What is a Software Library?
A Software Library is a useful way for computer programs to execute common tasks that other computer programs also execute.
Let’s say you are baking a batch of scones. The recipe for scones refers other recipes, one for the dough and another to make strawberry jam. Those base recipes for dough and jam can be put together in a library of recipes. That library is similar to a software library, in that it offers recipe creators a shortcut to proven instructions for standard parts of their meals.
What makes a Software Library
- A Software library offers a collection of permanent resources that computer programs can access to do common tasks. It’s a convenient way of reusing code that others developed.
- A software library typically includes one or several of the following:
- pre-written code
- templates for messages and classes (classes are an aggregator structure for similar objects)
- example data
Common Types of Libraries

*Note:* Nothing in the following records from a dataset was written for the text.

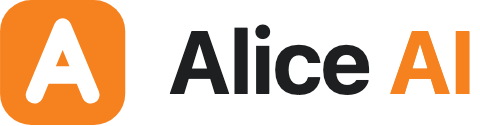
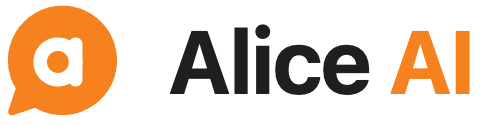
Merek: ikon gelembung chat bulat dengan "a" (oranye)
Ikon tab, ikon layar utama, dan wordmark memakai gelembung chat bulat
oranye dengan huruf "a" putih, menggantikan kotak dengan "A".
favicon.ico berisi 16, 32, dan 48 px. Ikon layar utama (180 dan 192 px)
adalah ubin oranye penuh dengan gelembung putih, supaya potongan kotak
iPhone dan lingkaran Android tetap utuh.

diff --git a/src/admin/page.html b/src/admin/page.html
@@ -53,7 +53,7 @@
   <symbol id="i-arrow-left" viewBox="0 0 24 24"><path d="M19 12H5"/><path d="M12 19l-7-7 7-7"/></symbol><symbol id="i-chevron-right" viewBox="0 0 24 24"><path d="m9 6 6 6-6 6"/></symbol>
   <symbol id="i-globe" viewBox="0 0 24 24"><circle cx="12" cy="12" r="9"/><path d="M3 12h18M12 3a14 14 0 0 1 0 18M12 3a14 14 0 0 0 0 18"/></symbol>
   <!-- Wordmark: tanda oranye (A sebagai path) + teks. "Alice" ikut warna tinta (currentColor), "AI" oranye. Sama dengan brand/wordmark.svg. -->
-  <symbol id="brand-wordmark" viewBox="0 0 92 24"><rect width="24" height="24" rx="6" fill="#f6821f"/><path d="M6.6 18.2 12 5.2l5.4 13M8.18 14.4h7.64" fill="none" stroke="#fff" stroke-width="3.36" stroke-linecap="round" stroke-linejoin="round"/><text x="32" y="18" font-family='-apple-system, BlinkMacSystemFont, "Segoe UI", Inter, Roboto, "Helvetica Neue", Arial, sans-serif' font-size="17" font-weight="700" letter-spacing="-0.34" fill="currentColor">Alice <tspan fill="#f6821f">AI</tspan></text></symbol>
+  <symbol id="brand-wordmark" viewBox="0 0 92 24"><path d="M12 1a10.5 10.5 0 1 1-5.3 19.6l-4.2 1.4c-.6.2-1.1-.3-.9-.9l1.4-4.2A10.5 10.5 0 0 1 12 1z" fill="#f6821f"/><circle cx="11.1" cy="11.8" r="3.4" fill="none" stroke="#fff" stroke-width="2.6"/><path d="M14.5 8.4v6.8" fill="none" stroke="#fff" stroke-width="2.6" stroke-linecap="round"/><text x="32" y="18" font-family='-apple-system, BlinkMacSystemFont, "Segoe UI", Inter, Roboto, "Helvetica Neue", Arial, sans-serif' font-size="17" font-weight="700" letter-spacing="-0.34" fill="currentColor">Alice <tspan fill="#f6821f">AI</tspan></text></symbol>
 </svg>
 
 <div class="login" id="login">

- Static Libraries. These are libraries that will be copied to your computer program and become an integral part of it. Static librarires are incorporated into your program before it is run, at “compile-time”.
- Shared Libraries. These are libraries that can be shared between several programs when they are being executed, typically at “runtime”.
Examples of Libraries
- When you are programming in C languange, you have
libc, the C standard library. It provides functions that help programmers manipulate text (strings), functions for mathematical operations, handling inputs and outputs (for writing into files) and more. The Python language, Java language and most others all have their standard libraries.